Kunstler's novel is dystopian sci-fi of a different sort. Our more probable future, as is now apparent, will be one of devolution, rather than hyper-technology. If we come up with something along the lines of nuclear fusion, then we're on for R2D2 and the Death Star, but if not we're looking at a transition to the kind of neo-rural scenarios that Kunstler imagines. It's unclear whether he longs for or dreads it more. Me too.
Kunstler's novel is the story of the events of a few weeks in the town of Union Grove, in the vicinity of Albany, after the oil has run out, influenza epidemics have decimated the population, and bombs have destroyed Washington D.C and L.A. The electrical grid has gone down and central government has faded away. The town is on its own – for its food, fuel, shelter. Life reverts to the patterns of a 100 years ago, with the difference that people of the town are demoralized by the memory of how easy things were before.

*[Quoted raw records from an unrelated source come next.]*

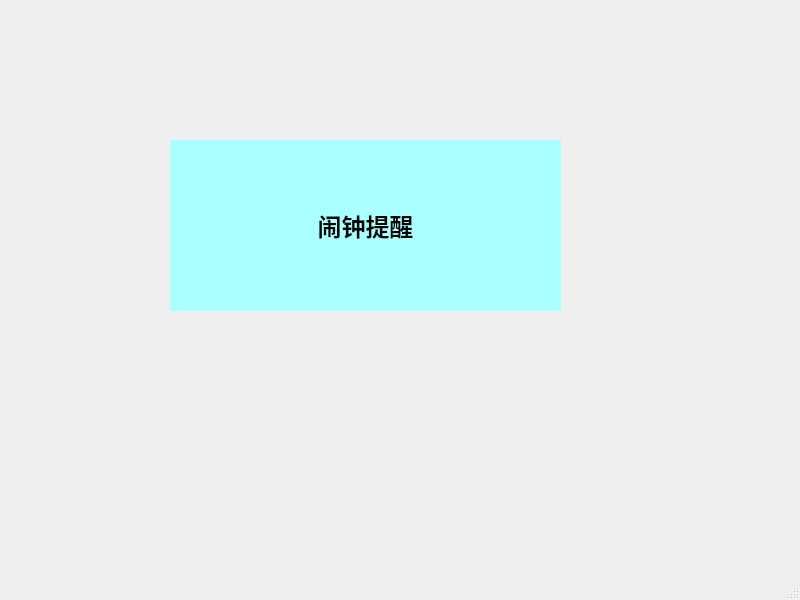
The window that src/alarm_window.ui (tangdouer1005/DataStructure_course_design) describes before a commit, drawn with Qt 5.
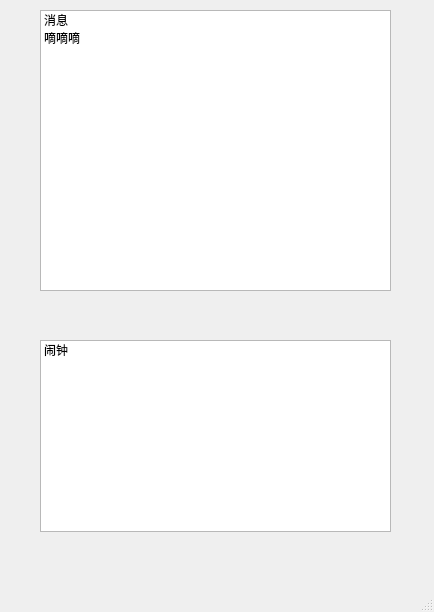
The same window after the commit.

Diff of the .ui file:
```diff
--- a/src/alarm_window.ui
+++ b/src/alarm_window.ui
@@ -6,29 +6,48 @@
    <rect>
     <x>0</x>
     <y>0</y>
-    <width>800</width>
-    <height>600</height>
+    <width>434</width>
+    <height>612</height>
    </rect>
   </property>
   <property name="windowTitle">
    <string>MainWindow</string>
   </property>
   <widget class="QWidget" name="centralwidget">
-   <widget class="QLabel" name="label">
+   <widget class="QListWidget" name="listWidget">
     <property name="geometry">
      <rect>
-      <x>170</x>
-      <y>140</y>
-      <width>391</width>
-      <height>171</height>
+      <x>40</x>
+      <y>10</y>
+      <width>351</width>
+      <height>281</height>
      </rect>
     </property>
-    <property name="styleSheet">
-     <string notr="true">background-color: rgb(170, 255, 255);</string>
+    <item>
+     <property name="text">
+      <string>消息</string>
+     </property>
+    </item>
+    <item>
+     <property name="text">
+      <string>嘀嘀嘀</string>
+     </property>
+    </item>
+   </widget>
+   <widget class="QListWidget" name="listWidget_2">
+    <property name="geometry">
+     <rect>
+      <x>40</x>
+      <y>340</y>
+      <width>351</width>
+      <height>192</height>
+     </rect>
     </property>
-    <property name="text">
-     <string>&lt;html&gt;&lt;head/&gt;&lt;body&gt;&lt;p align=&quot;center&quot;&gt;&lt;span style=&quot; font-size:18pt; font-weight:600;&quot;&gt;闹钟提醒&lt;/span&gt;&lt;/p&gt;&lt;/body&gt;&lt;/html&gt;</string>
-    </property>
+    <item>
+     <property name="text">
+      <string>闹钟</string>
+     </property>
+    </item>
    </widget>
   </widget>
   <widget class="QMenuBar" name="menubar">
```
Left out of the diff: 2 changed lines with no effect on the pictures.
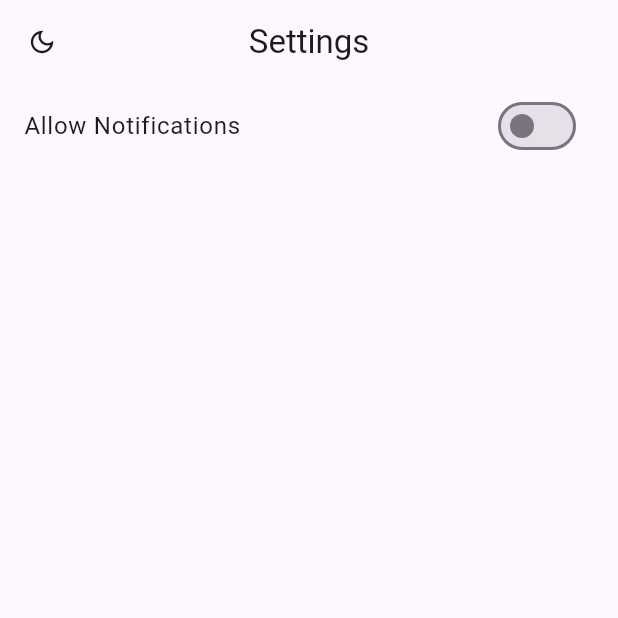
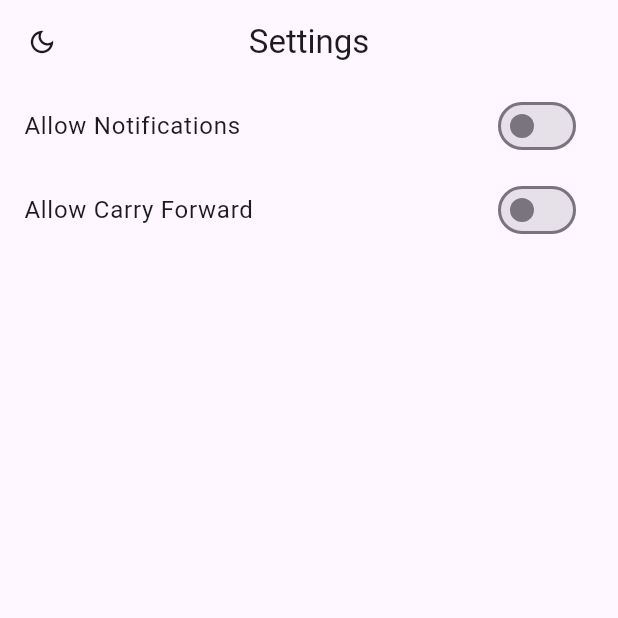
Before and after one commit to jayskhatri/finziee_dart, a Flutter app: the SettingsPage screen opened by its route, after a tap on the "dark mode" icon, on a phone screen of 412 x 824 dp, the top half of it. Run offline on Flutter 3.47's test engine with Material 3 defaults, Android fonts, the phone set to English and light mode, and no system bars; our stand-ins replace auto_animated, flutter_local_notifications, flutter_timezone, get, get_storage, permission_handler and 2 more; accounts and stored records are empty; network calls fail.

Commit message:
added Carry forward on settings page

```diff
--- a/lib/pages/settings_page.dart
+++ b/lib/pages/settings_page.dart
@@ -1,8 +1,8 @@
-import 'package:finziee_dart/services/ThemeServices.dart';
-import 'package:finziee_dart/services/notification_service.dart';
+import 'package:finziee_dart/services/shared_pref.dart';
 import 'package:finziee_dart/util/value_helper.dart';
 import 'package:flutter/material.dart';
 import 'package:get/get.dart';
+import 'package:get_storage/get_storage.dart';
 
 class SettingsPage extends StatefulWidget {
   const SettingsPage({Key? key}) : super(key: key);
@@ -12,17 +12,19 @@ class SettingsPage extends StatefulWidget {
 }
 
 class _SettingsPageState extends State<SettingsPage> {
-  bool notificationAllowed = NotificationService().notificationAllowed;
-  TextEditingController _notificationTimeController = TextEditingController();
+
+  bool notificationAllowed = SharedPref().notificationAllowed;
+  final TextEditingController _notificationTimeController = TextEditingController();
   final ValueHelper valueHelper = ValueHelper();
+  bool cFAllowed = SharedPref().cfAllowed;
+
 
   @override
   void didChangeDependencies() {
-    // TODO: implement didChangeDependencies
     super.didChangeDependencies();
-     _notificationTimeController.text = valueHelper.getFormattedTimeIn12Hr(NotificationService().notificationTime);
-    print('time---------> ${_notificationTimeController.text}');
+     _notificationTimeController.text = valueHelper.getFormattedTimeIn12Hr(SharedPref().notificationTime);
   }
+
   @override
   Widget build(BuildContext context) {
     return Scaffold(
@@ -32,7 +34,7 @@ class _SettingsPageState extends State<SettingsPage> {
         elevation: 0.0,
         leading: GestureDetector(
           onTap: () {
-            ThemeServices().switchTheme();
+            SharedPref().switchTheme();
           },
           child: Icon(
             Get.isDarkMode ? Icons.light_mode_outlined : Icons.dark_mode_outlined,
@@ -51,10 +53,10 @@ class _SettingsPageState extends State<SettingsPage> {
                   notificationAllowed = value;
                 });
                 if(notificationAllowed){
-                  NotificationService().turnOnNotifications(true, TimeOfDay(hour: 20, minute: 0));
+                  SharedPref().turnOnNotifications(true, TimeOfDay(hour: 20, minute: 0));
                 }else{
                   _notificationTimeController.text = valueHelper.getFormattedTimeIn12Hr(TimeOfDay(hour: 20, minute: 0));
-                  NotificationService().turnOffNotifications(false);
+                  SharedPref().turnOffNotifications(false);
                 }
               },
             ),
@@ -67,11 +69,11 @@ class _SettingsPageState extends State<SettingsPage> {
                 onPressed: () async {
                   TimeOfDay? pickedTime = await showTimePicker(
                     context: context,
-                    initialTime: NotificationService().notificationTime,
+                    initialTime: SharedPref().notificationTime,
                   );
                   if (pickedTime != null) {
                     if(notificationAllowed){
-                      NotificationService().turnOnNotifications(true, pickedTime);
+                      SharedPref().turnOnNotifications(true, pickedTime);
                     }
                     setState(() {
                       _notificationTimeController.text = pickedTime.format(context);
@@ -82,6 +84,19 @@ class _SettingsPageState extends State<SettingsPage> {
               ),
             ),
           ),
+
+          ListTile(
+            title: const Text('Allow Carry Forward'),
+            trailing: Switch(
+              value: cFAllowed, // Replace with your variable to control the switch
+              onChanged: (value) {
+                setState(() {
+                  cFAllowed = value;
+                });
+                SharedPref().toggleCFAllowedFlag();
+              },
+            ),
+          ),
         ],
       ),
     );
--- a/lib/services/notification_service.dart
+++ b/lib/services/notification_service.dart
@@ -32,7 +32,6 @@ class NotificationService{
   bool _loadNotificationAllowedFromStorage() => _storage.read(_key)??false;
 
   TimeOfDay _loadNotificationTimeFromStorage()=> valueHelper.getTimeOfDayFromString(_storage.read(_notificationTime)??"8:00 PM");
-
 
   bool get notificationAllowed => _loadNotificationAllowedFromStorage();
   TimeOfDay get notificationTime => _loadNotificationTimeFromStorage();
--- /dev/null
+++ b/lib/services/shared_pref.dart
@@ -0,0 +1,70 @@
+import 'package:finziee_dart/services/notification_service.dart';
+import 'package:finziee_dart/util/value_helper.dart';
+import 'package:flutter/material.dart';
+import 'package:get/get.dart';
+import 'package:get_storage/get_storage.dart';
+
+class SharedPref{
+  //Theme related
+  final _storage = GetStorage();
+  final _key = 'isDarkMode';
+
+  //Notification related
+  final _notificationKey = 'isNotificationsAllowed';
+  final _notificationTime = 'notificationTime';
+  final ValueHelper valueHelper = ValueHelper();
+
+  //cf related
+  final String isCFallowedKey = "CFAllowed";
+
+  //cf related methods
+  bool _loadCFAllowedFlag() => _storage.read(isCFallowedKey)??false;
+
+  toggleCFAllowedFlag() {
+    bool isCFAllowed = _loadCFAllowedFlag();
+    _storage.write(isCFallowedKey, !isCFAllowed);
+    print("CF Allowed: $isCFAllowed");
+  }
+  bool get cfAllowed => _loadCFAllowedFlag();
+
+
+
+  //Notification related methods
+  _saveNotificationSettingsToStorage(bool isNotificationsAllowed, {TimeOfDay time = const TimeOfDay(hour: 20, minute: 0)}) {
+    _storage.write(_key, isNotificationsAllowed);
+    _storage.write(_notificationTime, valueHelper.getFormattedTimeIn12Hr(time));
+  }
+
+  bool _loadNotificationAllowedFromStorage() => _storage.read(_key)??false;
+
+  TimeOfDay _loadNotificationTimeFromStorage()=> valueHelper.getTimeOfDayFromString(_storage.read(_notificationTime)??"8:00 PM");
+
+  bool get notificationAllowed => _loadNotificationAllowedFromStorage();
+  TimeOfDay get notificationTime => _loadNotificationTimeFromStorage();
+
+
+  //Theme related methods
+  _saveThemeToStorage(bool isDarkMode)=>_storage.write(_key, isDarkMode);
+
+  bool _loadThemeFromStorage()=>_storage.read(_key)??false;
+  ThemeMode get theme => _loadThemeFromStorage() ? ThemeMode.dark : ThemeMode.light;
+
+  void switchTheme(){
+    bool isDarkMode = _loadThemeFromStorage();
+    print('theme: $isDarkMode');
+    Get.changeThemeMode(_loadThemeFromStorage()?ThemeMode.light:ThemeMode.dark);
+    _saveThemeToStorage(!_loadThemeFromStorage());
+  }
+
+  void turnOffNotifications(bool isNotificationAllowed) async {
+    print('notification turned off with bool val: $isNotificationAllowed');
+    await NotificationService().cancelDailyNotification();
+    _saveNotificationSettingsToStorage(isNotificationAllowed);
+  }
+
+  void turnOnNotifications(bool isNotificationAllowed, TimeOfDay chosenTime) async {
+    print('notification turned on with bool val: $isNotificationAllowed');
+    await NotificationService().scheduleDailyNotification(chosenTime);
+    _saveNotificationSettingsToStorage(isNotificationAllowed, time: chosenTime);
+  }
+}
```
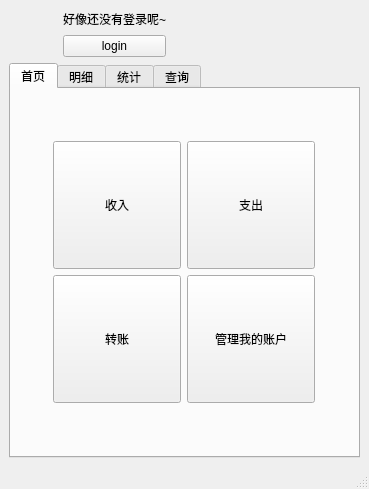
The window that ui/oopcash_mainwindow.ui (Harry-Chen/OOP-Cash) describes before a commit, drawn with Qt 5.
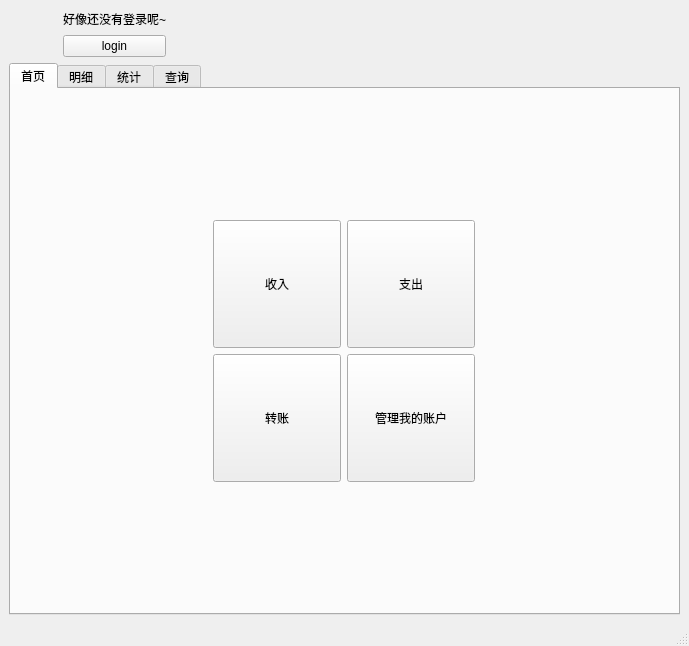
The same window after the commit. Icons and pictures are not drawn.

Diff of the .ui file:
```diff
--- a/ui/oopcash_mainwindow.ui
+++ b/ui/oopcash_mainwindow.ui
@@ -6,8 +6,8 @@
    <rect>
     <x>0</x>
     <y>0</y>
-    <width>369</width>
-    <height>489</height>
+    <width>689</width>
+    <height>646</height>
    </rect>
   </property>
   <property name="windowTitle">
```
Left out of the diff: 2 changed lines with no effect on the pictures.
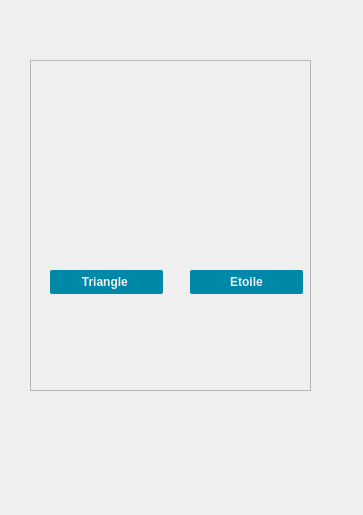
First picture: the form in selectionarea.ui, repository NesrineGhannay/ImagEdit, before the edit.
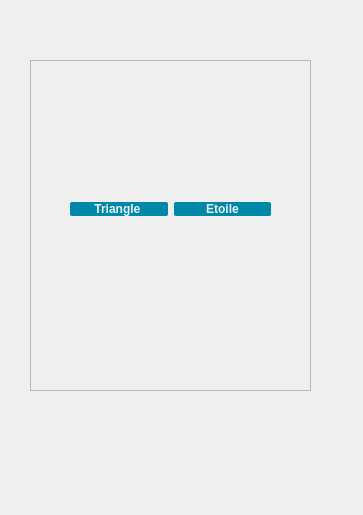
Second picture: the form after the edit. Icons and pictures are not drawn.

Commit message: widget restructuring

The edit to the form file:
```diff
--- a/selectionarea.ui
+++ b/selectionarea.ui
@@ -48,15 +48,18 @@
      <bool>true</bool>
     </property>
    </widget>
+   <widget class="QWidget" name="">
+    <property name="geometry">
+     <rect>
+      <x>40</x>
+      <y>50</y>
+      <width>201</width>
+      <height>201</height>
+     </rect>
+    </property>
+    <layout class="QGridLayout" name="gridLayout">
+     <item row="0" column="0">
    <widget class="QPushButton" name="rectangleButton">
-    <property name="geometry">
-     <rect>
-      <x>20</x>
-      <y>120</y>
-      <width>113</width>
-      <height>66</height>
-     </rect>
-    </property>
     <property name="text">
      <string/>
     </property>
@@ -83,15 +86,9 @@
      <bool>true</bool>
     </property>
    </widget>
+     </item>
+     <item row="0" column="1">
    <widget class="QPushButton" name="ellipseButton">
-    <property name="geometry">
-     <rect>
-      <x>150</x>
-      <y>110</y>
-      <width>113</width>
-      <height>66</height>
-     </rect>
-    </property>
     <property name="text">
      <string/>
     </property>
@@ -109,15 +106,9 @@
      <bool>true</bool>
     </property>
    </widget>
+     </item>
+     <item row="1" column="0">
    <widget class="QPushButton" name="triangleButton">
-    <property name="geometry">
-     <rect>
-      <x>20</x>
-      <y>210</y>
-      <width>113</width>
-      <height>24</height>
-     </rect>
-    </property>
     <property name="styleSheet">
      <string notr="true">QPushButton {
 	font-family: &quot;Montserrat&quot;, sans-serif;
@@ -145,15 +136,9 @@
      </size>
     </property>
    </widget>
+     </item>
+     <item row="1" column="1">
    <widget class="QPushButton" name="etoileButton">
-    <property name="geometry">
-     <rect>
-      <x>160</x>
-      <y>210</y>
-      <width>113</width>
-      <height>24</height>
-     </rect>
-    </property>
     <property name="styleSheet">
      <string notr="true">QPushButton {
 	font-family: &quot;Montserrat&quot;, sans-serif;
@@ -175,15 +160,9 @@
      <string>Etoile</string>
     </property>
    </widget>
+     </item>
+     <item row="2" column="0" colspan="2">
    <widget class="QPushButton" name="libreButton">
-    <property name="geometry">
-     <rect>
-      <x>40</x>
-      <y>250</y>
-      <width>232</width>
-      <height>66</height>
-     </rect>
-    </property>
     <property name="text">
      <string/>
     </property>
@@ -200,6 +179,9 @@
     <property name="flat">
      <bool>true</bool>
     </property>
+      </widget>
+     </item>
+    </layout>
    </widget>
   </widget>
  </widget>
```
Lines whose indentation alone changed are shown as unchanged. The commit also changes 1 other file.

At this point the odds are looking better for decentralization than world cities. We may lose some ground in the efficiency of production with decentralization but it is the lesser of two evils.